== Segment start ==
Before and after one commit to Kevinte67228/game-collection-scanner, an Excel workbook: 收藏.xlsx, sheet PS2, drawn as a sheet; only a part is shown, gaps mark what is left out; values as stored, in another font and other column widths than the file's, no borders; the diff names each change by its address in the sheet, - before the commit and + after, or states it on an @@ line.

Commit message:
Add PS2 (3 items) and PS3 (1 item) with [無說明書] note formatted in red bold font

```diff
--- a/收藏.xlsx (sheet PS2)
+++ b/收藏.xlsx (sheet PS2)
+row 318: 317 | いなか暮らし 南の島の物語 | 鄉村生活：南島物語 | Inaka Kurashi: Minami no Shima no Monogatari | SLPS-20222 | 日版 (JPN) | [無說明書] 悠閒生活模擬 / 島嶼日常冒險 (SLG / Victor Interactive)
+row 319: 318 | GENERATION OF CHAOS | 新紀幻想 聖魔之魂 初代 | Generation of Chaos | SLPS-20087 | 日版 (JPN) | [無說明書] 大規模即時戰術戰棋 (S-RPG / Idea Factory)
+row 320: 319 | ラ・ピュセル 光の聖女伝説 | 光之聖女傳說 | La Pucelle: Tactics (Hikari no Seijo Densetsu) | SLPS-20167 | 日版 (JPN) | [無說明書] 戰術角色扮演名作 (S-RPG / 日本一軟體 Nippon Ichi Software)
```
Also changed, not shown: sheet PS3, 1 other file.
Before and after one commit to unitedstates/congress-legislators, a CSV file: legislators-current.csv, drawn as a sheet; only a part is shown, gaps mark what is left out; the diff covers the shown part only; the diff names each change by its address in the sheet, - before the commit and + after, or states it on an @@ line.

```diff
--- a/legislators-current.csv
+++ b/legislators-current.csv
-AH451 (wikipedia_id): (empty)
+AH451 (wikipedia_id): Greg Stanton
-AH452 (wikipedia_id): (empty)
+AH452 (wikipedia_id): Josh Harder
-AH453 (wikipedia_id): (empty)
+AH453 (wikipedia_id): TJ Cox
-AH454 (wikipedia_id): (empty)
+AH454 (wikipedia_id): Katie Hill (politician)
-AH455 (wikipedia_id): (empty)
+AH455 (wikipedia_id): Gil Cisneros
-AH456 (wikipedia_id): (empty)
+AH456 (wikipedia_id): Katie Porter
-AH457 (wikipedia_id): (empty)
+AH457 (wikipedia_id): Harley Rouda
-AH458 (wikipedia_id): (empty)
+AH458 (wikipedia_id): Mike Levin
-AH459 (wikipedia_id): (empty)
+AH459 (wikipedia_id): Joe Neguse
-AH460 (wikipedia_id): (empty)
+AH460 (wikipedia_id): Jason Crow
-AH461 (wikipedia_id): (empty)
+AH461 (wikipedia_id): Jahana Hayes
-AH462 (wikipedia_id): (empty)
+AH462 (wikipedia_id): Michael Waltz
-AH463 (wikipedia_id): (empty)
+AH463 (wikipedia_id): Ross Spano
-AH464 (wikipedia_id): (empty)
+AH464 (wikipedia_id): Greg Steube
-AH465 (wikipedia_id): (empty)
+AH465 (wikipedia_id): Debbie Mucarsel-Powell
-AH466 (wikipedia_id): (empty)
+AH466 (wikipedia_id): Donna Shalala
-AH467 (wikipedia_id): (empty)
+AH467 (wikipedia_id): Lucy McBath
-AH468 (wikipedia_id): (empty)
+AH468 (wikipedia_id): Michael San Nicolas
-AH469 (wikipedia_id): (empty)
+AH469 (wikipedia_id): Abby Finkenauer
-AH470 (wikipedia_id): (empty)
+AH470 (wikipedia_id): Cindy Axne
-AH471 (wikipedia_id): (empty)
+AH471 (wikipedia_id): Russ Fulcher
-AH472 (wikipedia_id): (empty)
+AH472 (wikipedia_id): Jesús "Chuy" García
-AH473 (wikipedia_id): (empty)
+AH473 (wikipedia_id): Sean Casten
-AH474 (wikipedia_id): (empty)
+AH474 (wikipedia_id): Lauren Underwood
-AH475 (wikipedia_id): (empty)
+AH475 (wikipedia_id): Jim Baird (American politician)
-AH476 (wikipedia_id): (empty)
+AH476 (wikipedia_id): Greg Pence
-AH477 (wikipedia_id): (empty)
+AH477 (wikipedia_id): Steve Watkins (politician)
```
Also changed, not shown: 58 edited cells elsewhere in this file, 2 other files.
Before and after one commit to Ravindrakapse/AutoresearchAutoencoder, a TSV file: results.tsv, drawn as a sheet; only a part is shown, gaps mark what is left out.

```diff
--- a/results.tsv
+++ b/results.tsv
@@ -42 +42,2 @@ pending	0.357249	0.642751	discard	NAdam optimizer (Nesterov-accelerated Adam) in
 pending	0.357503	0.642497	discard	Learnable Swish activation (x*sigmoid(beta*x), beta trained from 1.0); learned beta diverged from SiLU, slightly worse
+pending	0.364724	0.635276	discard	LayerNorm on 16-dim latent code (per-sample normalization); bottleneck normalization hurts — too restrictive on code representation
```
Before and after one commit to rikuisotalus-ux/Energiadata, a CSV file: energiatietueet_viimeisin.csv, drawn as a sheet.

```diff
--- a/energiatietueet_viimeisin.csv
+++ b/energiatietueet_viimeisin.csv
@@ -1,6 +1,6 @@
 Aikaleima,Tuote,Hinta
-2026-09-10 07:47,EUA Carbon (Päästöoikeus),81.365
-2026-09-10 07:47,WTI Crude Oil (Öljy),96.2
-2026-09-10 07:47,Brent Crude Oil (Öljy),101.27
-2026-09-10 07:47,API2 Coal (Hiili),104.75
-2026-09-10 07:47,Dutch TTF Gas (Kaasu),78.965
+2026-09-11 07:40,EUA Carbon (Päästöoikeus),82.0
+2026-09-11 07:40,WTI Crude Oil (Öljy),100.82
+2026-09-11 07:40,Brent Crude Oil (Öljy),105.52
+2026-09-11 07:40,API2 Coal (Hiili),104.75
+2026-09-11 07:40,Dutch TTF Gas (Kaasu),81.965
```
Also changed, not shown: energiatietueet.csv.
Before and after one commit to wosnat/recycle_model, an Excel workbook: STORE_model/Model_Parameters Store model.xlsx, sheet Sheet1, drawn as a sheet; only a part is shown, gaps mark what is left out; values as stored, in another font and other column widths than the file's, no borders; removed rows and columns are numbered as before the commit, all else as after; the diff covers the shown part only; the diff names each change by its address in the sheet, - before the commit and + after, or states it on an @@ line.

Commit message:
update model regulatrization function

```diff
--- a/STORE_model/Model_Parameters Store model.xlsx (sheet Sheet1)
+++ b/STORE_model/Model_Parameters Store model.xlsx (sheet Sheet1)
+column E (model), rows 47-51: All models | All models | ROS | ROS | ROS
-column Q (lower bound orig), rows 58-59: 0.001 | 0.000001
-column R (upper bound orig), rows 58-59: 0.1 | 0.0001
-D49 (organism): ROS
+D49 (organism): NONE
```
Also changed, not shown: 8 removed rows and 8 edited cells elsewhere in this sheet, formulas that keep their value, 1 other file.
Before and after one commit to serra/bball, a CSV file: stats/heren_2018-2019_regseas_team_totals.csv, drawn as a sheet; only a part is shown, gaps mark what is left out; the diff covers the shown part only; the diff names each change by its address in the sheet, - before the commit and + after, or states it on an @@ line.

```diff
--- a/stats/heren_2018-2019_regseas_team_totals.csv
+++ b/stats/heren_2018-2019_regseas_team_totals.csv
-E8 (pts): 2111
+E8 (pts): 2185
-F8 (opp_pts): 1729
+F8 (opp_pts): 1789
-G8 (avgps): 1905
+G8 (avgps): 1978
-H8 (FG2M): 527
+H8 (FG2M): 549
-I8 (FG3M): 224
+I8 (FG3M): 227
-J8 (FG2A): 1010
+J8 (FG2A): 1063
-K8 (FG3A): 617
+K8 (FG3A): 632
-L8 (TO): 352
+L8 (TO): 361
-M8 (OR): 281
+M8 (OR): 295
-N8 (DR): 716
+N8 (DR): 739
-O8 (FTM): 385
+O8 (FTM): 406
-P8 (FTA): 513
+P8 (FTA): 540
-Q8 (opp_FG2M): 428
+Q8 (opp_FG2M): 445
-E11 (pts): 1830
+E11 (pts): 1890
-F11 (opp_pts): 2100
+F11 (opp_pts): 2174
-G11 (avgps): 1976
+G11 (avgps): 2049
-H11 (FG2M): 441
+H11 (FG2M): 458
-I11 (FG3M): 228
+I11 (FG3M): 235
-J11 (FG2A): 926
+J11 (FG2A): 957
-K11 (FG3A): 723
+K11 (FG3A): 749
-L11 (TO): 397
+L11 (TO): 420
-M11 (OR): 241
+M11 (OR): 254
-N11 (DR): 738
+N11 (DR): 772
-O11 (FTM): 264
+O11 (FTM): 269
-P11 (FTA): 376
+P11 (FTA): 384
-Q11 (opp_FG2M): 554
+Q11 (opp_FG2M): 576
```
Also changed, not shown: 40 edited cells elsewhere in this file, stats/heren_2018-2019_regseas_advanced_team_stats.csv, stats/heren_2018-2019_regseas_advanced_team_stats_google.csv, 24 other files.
== Segment end ==
## [Task to carry out]
Filter the entries above down to the lines that contain "Coal".

## [Exercise result]
-2026-09-10 07:47,API2 Coal (Hiili),104.75
+2026-09-11 07:40,API2 Coal (Hiili),104.75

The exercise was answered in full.